Through the Heat’s five preseason games, Nunn averaged 13.8 points, 1.4 rebounds, 3.6 assists and one steal. While his stats are very encouraging and his field goal percentage of 51.9 and 47.8 from behind the arc are very impressive, it has been his two-way ability that has caught the eye. Not only can Nunn shoot but he can also pass with precision which is something that will be music to all ears of the Heat Nation.
Not the first time we’ve seen a Chicago kid ball out in a HEAT jersey... pic.twitter.com/DyNCyecWUQ— Miami HEAT (@MiamiHEAT) October 19, 2019
His ability to play either at the one or two spots will provide Coach Erik Spoelstra with a lot of flexibility in how he will play and fit Nunn into his system heading into the new season.
As mentioned above, Nunn is definitely a player who will give Coach Erik Spoelstra something to think about which will only excite many fans as after all, the Heat’s roster this season is very much set in terms of how good they can be defensively. But if Spoelstra needs a playmaking two-way shooter to make an instant impact from the bench and tune up the crowd, then Nunn will not be overlooked and will be that player.

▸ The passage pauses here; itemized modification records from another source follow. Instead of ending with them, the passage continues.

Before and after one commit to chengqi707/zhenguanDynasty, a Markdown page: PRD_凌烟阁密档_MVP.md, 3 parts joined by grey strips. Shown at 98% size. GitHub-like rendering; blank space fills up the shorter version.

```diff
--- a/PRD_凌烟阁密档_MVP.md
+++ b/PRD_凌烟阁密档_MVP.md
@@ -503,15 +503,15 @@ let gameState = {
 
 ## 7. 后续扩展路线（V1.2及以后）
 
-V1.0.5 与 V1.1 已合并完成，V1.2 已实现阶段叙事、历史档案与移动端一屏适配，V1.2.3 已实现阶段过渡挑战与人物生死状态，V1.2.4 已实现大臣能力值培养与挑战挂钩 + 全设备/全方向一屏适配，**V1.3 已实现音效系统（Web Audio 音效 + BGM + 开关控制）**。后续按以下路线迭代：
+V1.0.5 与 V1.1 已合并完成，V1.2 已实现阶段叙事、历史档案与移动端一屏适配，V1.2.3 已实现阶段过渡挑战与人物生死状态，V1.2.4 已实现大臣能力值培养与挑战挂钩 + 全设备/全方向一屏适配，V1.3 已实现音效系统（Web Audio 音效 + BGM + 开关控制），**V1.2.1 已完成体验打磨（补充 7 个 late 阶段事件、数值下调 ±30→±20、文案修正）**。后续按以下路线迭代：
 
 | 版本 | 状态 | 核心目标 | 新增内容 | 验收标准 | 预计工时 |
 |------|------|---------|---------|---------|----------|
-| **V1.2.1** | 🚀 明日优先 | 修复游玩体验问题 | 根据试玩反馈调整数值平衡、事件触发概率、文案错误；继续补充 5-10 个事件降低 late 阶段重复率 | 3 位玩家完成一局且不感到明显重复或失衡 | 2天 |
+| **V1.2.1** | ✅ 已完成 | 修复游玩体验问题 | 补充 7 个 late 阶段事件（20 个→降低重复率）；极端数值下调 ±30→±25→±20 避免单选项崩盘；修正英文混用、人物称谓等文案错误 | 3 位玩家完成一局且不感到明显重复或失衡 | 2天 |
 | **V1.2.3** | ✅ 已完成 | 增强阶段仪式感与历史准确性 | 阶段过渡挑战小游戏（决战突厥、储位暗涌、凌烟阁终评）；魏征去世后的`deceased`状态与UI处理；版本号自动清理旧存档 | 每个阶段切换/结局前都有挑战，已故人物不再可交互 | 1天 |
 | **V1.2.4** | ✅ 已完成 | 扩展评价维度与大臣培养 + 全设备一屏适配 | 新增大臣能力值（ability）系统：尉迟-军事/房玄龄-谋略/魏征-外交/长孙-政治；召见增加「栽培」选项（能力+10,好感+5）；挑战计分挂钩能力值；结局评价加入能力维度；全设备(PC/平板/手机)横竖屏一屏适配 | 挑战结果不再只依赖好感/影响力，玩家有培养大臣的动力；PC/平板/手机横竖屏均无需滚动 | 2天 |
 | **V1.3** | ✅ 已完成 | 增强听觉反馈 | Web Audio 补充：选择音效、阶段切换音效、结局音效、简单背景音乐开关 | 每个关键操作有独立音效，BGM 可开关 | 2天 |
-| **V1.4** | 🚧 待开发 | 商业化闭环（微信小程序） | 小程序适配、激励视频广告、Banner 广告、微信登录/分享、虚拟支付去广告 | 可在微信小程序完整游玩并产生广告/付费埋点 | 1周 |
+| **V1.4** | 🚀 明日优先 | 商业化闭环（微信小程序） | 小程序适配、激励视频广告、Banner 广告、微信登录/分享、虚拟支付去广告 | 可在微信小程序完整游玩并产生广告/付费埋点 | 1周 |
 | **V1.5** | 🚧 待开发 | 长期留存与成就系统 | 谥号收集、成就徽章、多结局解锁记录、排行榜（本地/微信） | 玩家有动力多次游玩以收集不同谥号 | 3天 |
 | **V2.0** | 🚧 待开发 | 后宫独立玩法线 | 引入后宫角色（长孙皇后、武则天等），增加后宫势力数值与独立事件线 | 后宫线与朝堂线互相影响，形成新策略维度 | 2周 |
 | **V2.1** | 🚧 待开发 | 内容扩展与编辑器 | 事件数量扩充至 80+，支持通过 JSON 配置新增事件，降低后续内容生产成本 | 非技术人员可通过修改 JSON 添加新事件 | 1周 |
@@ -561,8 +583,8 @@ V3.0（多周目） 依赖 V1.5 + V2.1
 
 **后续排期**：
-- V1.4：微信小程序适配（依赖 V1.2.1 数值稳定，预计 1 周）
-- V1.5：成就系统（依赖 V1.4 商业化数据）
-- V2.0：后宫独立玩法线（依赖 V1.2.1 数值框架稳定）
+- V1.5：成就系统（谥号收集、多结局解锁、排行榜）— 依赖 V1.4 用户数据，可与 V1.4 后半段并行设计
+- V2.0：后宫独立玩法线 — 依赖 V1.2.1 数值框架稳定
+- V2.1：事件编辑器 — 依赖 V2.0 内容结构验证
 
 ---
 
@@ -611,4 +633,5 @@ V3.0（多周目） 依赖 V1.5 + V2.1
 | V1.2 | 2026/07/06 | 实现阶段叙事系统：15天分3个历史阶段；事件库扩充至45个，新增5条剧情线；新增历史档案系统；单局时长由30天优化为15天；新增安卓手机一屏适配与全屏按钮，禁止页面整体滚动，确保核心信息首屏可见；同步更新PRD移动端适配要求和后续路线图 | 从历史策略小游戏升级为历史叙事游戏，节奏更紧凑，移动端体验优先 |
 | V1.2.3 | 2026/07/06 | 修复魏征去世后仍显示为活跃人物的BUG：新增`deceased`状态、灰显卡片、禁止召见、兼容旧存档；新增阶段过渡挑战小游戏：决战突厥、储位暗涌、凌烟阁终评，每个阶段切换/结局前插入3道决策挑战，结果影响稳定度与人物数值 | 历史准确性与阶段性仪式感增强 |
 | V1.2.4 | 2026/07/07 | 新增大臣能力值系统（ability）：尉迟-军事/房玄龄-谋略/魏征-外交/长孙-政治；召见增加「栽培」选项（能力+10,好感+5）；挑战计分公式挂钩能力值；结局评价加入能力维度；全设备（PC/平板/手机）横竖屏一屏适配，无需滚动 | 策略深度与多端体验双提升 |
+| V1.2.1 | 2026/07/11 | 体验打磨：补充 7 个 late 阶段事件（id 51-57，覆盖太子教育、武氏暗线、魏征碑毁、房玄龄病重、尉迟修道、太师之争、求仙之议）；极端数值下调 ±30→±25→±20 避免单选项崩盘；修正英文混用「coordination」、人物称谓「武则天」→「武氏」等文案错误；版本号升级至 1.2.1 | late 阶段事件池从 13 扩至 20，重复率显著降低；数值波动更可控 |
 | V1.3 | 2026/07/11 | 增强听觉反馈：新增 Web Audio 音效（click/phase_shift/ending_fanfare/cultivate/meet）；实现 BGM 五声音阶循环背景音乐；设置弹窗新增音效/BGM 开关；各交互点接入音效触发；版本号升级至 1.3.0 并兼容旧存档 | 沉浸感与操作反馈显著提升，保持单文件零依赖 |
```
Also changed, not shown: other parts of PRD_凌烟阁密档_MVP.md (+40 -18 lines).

There's no telling just yet how Coach Spo will use Nunn but there's one thing for sure, he will use him and at long last Kendrick will get his opportunity to show he belongs in the NBA. Luckily for us, it’s for the Heat.
So, as we head into the new season, and without adding too much pressure onto the young man’s shoulders, its time to see if Nunn can become a part of the long list of undrafted Miami Heat success stories and reach the potential that he undoubtedly has.